* **Task requirements**: Reproduce every record exactly as given.

###

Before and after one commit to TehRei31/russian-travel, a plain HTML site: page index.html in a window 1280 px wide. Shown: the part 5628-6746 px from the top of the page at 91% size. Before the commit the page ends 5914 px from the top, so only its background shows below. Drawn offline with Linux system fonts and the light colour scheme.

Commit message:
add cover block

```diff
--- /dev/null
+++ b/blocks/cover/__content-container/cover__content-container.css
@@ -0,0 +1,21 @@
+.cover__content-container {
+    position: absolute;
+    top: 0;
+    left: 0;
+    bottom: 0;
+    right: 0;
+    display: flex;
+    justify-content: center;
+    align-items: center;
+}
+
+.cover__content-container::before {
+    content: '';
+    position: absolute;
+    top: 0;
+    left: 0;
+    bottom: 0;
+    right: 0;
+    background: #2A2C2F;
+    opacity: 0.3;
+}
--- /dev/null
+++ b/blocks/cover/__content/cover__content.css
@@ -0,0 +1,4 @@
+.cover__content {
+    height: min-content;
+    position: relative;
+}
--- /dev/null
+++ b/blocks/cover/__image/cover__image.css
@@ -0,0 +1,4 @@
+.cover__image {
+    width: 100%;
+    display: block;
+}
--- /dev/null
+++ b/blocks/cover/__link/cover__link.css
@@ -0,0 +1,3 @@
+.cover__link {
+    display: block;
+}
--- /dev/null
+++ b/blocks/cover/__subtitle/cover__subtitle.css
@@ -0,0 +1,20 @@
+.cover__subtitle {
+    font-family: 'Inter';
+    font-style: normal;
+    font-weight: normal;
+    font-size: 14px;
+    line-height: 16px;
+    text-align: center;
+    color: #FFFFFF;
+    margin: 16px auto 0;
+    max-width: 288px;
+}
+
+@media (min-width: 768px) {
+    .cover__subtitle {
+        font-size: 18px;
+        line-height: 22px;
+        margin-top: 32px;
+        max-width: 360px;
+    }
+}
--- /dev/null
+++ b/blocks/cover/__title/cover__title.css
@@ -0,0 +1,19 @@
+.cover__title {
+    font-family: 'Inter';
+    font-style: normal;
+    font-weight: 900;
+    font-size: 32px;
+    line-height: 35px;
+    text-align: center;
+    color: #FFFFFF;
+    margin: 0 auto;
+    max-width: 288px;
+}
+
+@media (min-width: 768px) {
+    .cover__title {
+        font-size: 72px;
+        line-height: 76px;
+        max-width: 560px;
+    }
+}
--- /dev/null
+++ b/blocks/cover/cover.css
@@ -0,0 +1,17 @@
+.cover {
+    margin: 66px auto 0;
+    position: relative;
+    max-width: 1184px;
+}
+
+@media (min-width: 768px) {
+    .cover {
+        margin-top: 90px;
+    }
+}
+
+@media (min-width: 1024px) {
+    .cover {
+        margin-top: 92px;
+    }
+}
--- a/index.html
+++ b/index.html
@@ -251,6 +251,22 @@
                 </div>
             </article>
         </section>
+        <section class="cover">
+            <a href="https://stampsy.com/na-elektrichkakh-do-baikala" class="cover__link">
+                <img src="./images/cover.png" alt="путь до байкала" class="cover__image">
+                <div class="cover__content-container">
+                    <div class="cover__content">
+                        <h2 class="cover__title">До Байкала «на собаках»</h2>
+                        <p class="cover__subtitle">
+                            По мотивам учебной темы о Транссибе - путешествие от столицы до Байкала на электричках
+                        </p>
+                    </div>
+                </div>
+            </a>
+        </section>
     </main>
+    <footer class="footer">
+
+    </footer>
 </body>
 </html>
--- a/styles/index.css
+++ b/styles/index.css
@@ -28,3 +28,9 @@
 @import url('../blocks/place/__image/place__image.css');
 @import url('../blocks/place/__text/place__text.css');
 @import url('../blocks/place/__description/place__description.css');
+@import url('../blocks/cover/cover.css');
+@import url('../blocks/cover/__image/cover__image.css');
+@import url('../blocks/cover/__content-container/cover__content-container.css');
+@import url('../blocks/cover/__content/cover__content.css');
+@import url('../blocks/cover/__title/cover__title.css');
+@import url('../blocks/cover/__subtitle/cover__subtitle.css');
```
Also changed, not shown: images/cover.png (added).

###

* **Exercise result**:
Before and after one commit to TehRei31/russian-travel, a plain HTML site: page index.html in a window 1280 px wide. Shown: the part 5628-6746 px from the top of the page at 91% size. Before the commit the page ends 5914 px from the top, so only its background shows below. Drawn offline with Linux system fonts and the light colour scheme.

Commit message:
add cover block

```diff
--- /dev/null
+++ b/blocks/cover/__content-container/cover__content-container.css
@@ -0,0 +1,21 @@
+.cover__content-container {
+    position: absolute;
+    top: 0;
+    left: 0;
+    bottom: 0;
+    right: 0;
+    display: flex;
+    justify-content: center;
+    align-items: center;
+}
+
+.cover__content-container::before {
+    content: '';
+    position: absolute;
+    top: 0;
+    left: 0;
+    bottom: 0;
+    right: 0;
+    background: #2A2C2F;
+    opacity: 0.3;
+}
--- /dev/null
+++ b/blocks/cover/__content/cover__content.css
@@ -0,0 +1,4 @@
+.cover__content {
+    height: min-content;
+    position: relative;
+}
--- /dev/null
+++ b/blocks/cover/__image/cover__image.css
@@ -0,0 +1,4 @@
+.cover__image {
+    width: 100%;
+    display: block;
+}
--- /dev/null
+++ b/blocks/cover/__link/cover__link.css
@@ -0,0 +1,3 @@
+.cover__link {
+    display: block;
+}
--- /dev/null
+++ b/blocks/cover/__subtitle/cover__subtitle.css
@@ -0,0 +1,20 @@
+.cover__subtitle {
+    font-family: 'Inter';
+    font-style: normal;
+    font-weight: normal;
+    font-size: 14px;
+    line-height: 16px;
+    text-align: center;
+    color: #FFFFFF;
+    margin: 16px auto 0;
+    max-width: 288px;
+}
+
+@media (min-width: 768px) {
+    .cover__subtitle {
+        font-size: 18px;
+        line-height: 22px;
+        margin-top: 32px;
+        max-width: 360px;
+    }
+}
--- /dev/null
+++ b/blocks/cover/__title/cover__title.css
@@ -0,0 +1,19 @@
+.cover__title {
+    font-family: 'Inter';
+    font-style: normal;
+    font-weight: 900;
+    font-size: 32px;
+    line-height: 35px;
+    text-align: center;
+    color: #FFFFFF;
+    margin: 0 auto;
+    max-width: 288px;
+}
+
+@media (min-width: 768px) {
+    .cover__title {
+        font-size: 72px;
+        line-height: 76px;
+        max-width: 560px;
+    }
+}
--- /dev/null
+++ b/blocks/cover/cover.css
@@ -0,0 +1,17 @@
+.cover {
+    margin: 66px auto 0;
+    position: relative;
+    max-width: 1184px;
+}
+
+@media (min-width: 768px) {
+    .cover {
+        margin-top: 90px;
+    }
+}
+
+@media (min-width: 1024px) {
+    .cover {
+        margin-top: 92px;
+    }
+}
--- a/index.html
+++ b/index.html
@@ -251,6 +251,22 @@
                 </div>
             </article>
         </section>
+        <section class="cover">
+            <a href="https://stampsy.com/na-elektrichkakh-do-baikala" class="cover__link">
+                <img src="./images/cover.png" alt="путь до байкала" class="cover__image">
+                <div class="cover__content-container">
+                    <div class="cover__content">
+                        <h2 class="cover__title">До Байкала «на собаках»</h2>
+                        <p class="cover__subtitle">
+                            По мотивам учебной темы о Транссибе - путешествие от столицы до Байкала на электричках
+                        </p>
+                    </div>
+                </div>
+            </a>
+        </section>
     </main>
+    <footer class="footer">
+
+    </footer>
 </body>
 </html>
--- a/styles/index.css
+++ b/styles/index.css
@@ -28,3 +28,9 @@
 @import url('../blocks/place/__image/place__image.css');
 @import url('../blocks/place/__text/place__text.css');
 @import url('../blocks/place/__description/place__description.css');
+@import url('../blocks/cover/cover.css');
+@import url('../blocks/cover/__image/cover__image.css');
+@import url('../blocks/cover/__content-container/cover__content-container.css');
+@import url('../blocks/cover/__content/cover__content.css');
+@import url('../blocks/cover/__title/cover__title.css');
+@import url('../blocks/cover/__subtitle/cover__subtitle.css');
```
Also changed, not shown: images/cover.png (added).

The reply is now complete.